Every line below that holds the string "ipynb" should be copied out.

Segment Start: Material provided

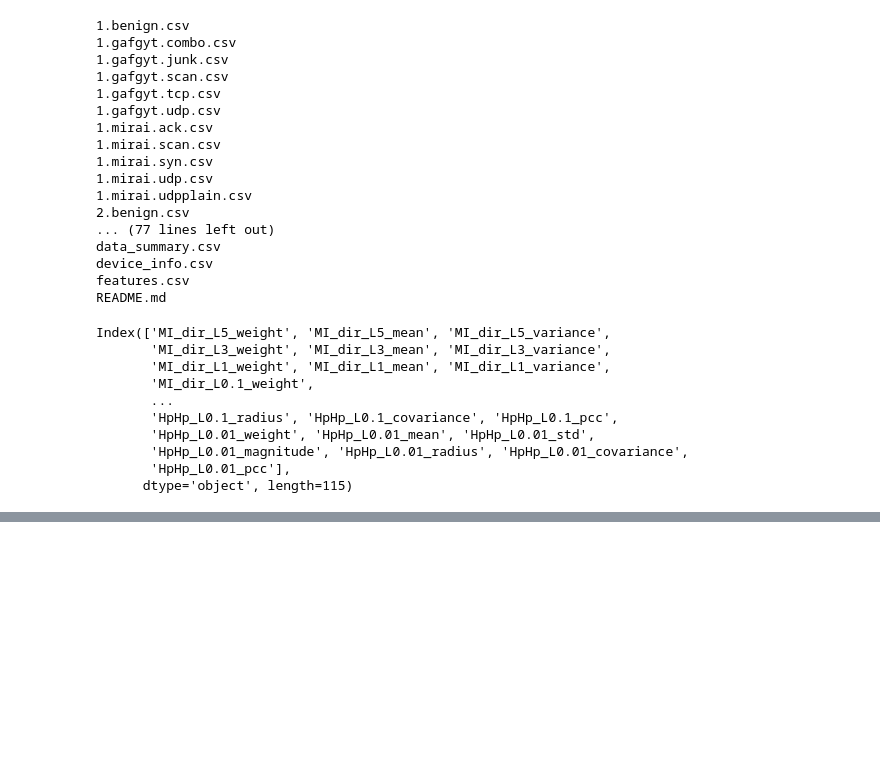
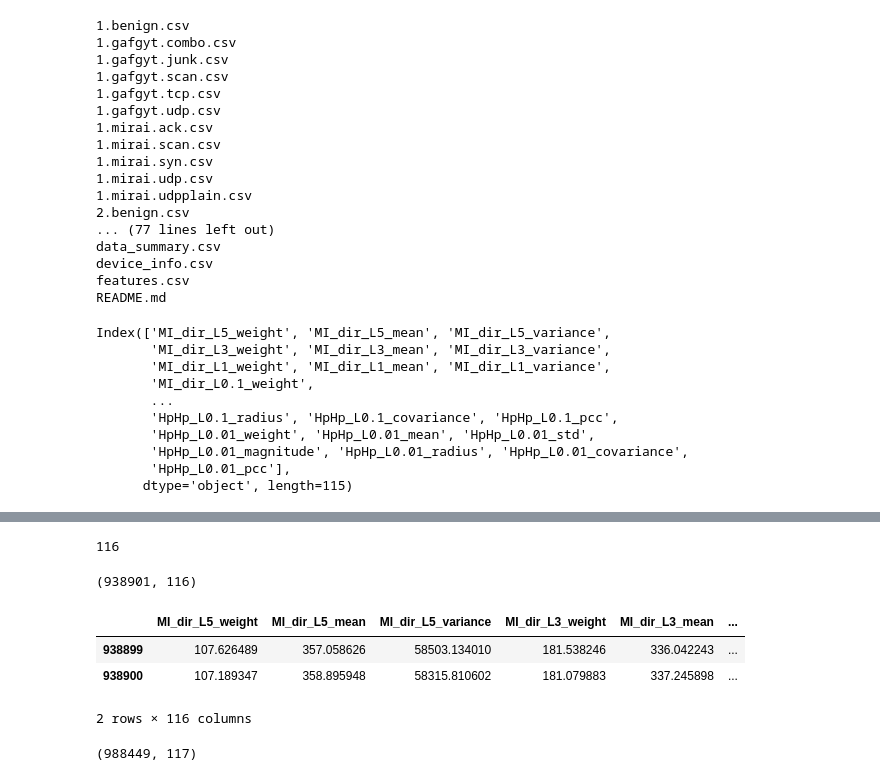
Before and after one commit to 17297781Karthik/FL-IoT-Threat_detection, a Jupyter notebook: analysis.ipynb, the cells around one changed output, grey strips where cells are left out. Drawn from its saved outputs; the diff is of its cells as text; code cells hidden in the pictures; blank space fills up the shorter version.

```diff
--- a/analysis.ipynb
+++ b/analysis.ipynb
@@ -39,0 +51,6 @@ Index(['MI_dir_L5_weight', 'MI_dir_L5_mean', 'MI_dir_L5_variance',
+# %%
+lis = os.listdir('fdata')
+req=[]
+for i in range(1,11):
+        req.append(lis[i])
+req.remove('1.gafgyt.scan.csv')
@@ -39,0 +69,16 @@ Index(['MI_dir_L5_weight', 'MI_dir_L5_mean', 'MI_dir_L5_variance',
+# %%
+col=[i for i in beg1.columns]
+
+
+att=pd.DataFrame(columns=col)
+# %%
+att_label = {'1.gafgyt.combo.csv':1,
+ '1.gafgyt.junk.csv':2,
+ '1.gafgyt.tcp.csv':3,
+ '1.gafgyt.udp.csv':4,
+ '1.mirai.ack.csv':5,
+ '1.mirai.scan.csv':6,
+ '1.mirai.syn.csv':7,
+ '1.mirai.udp.csv':8,
+ '1.mirai.udpplain.csv':9}
+att.columns
@@ -39,0 +101,15 @@ Index(['MI_dir_L5_weight', 'MI_dir_L5_mean', 'MI_dir_L5_variance',
+# %%
+len(att.columns)
+# %% [output]
+116
+# %%
+att.shape
+# %% [output]
+(938901, 116)
+# %%
+att.tail(2)
+# %% [output]
+|  | MI_dir_L5_weight | MI_dir_L5_mean | MI_dir_L5_variance | MI_dir_L3_weight | MI_dir_L3_mean | ... |
+| 938899 | 107.626489 | 357.058626 | 58503.134010 | 181.538246 | 336.042243 | ... |
+| 938900 | 107.189347 | 358.895948 | 58315.810602 | 181.079883 | 337.245898 | ... |
+2 rows × 116 columns
@@ -39,0 +123,4 @@ Index(['MI_dir_L5_weight', 'MI_dir_L5_mean', 'MI_dir_L5_variance',
+# %%
+att.shape
+# %% [output]
+(988449, 117)
```
Also changed, not shown: parts of 14 cells of this notebook, 2 other files.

Segment End: Material provided

* _Exercise output_:
Before and after one commit to 17297781Karthik/FL-IoT-Threat_detection, a Jupyter notebook: analysis.ipynb, the cells around one changed output, grey strips where cells are left out. Drawn from its saved outputs; the diff is of its cells as text; code cells hidden in the pictures; blank space fills up the shorter version.
--- a/analysis.ipynb
+++ b/analysis.ipynb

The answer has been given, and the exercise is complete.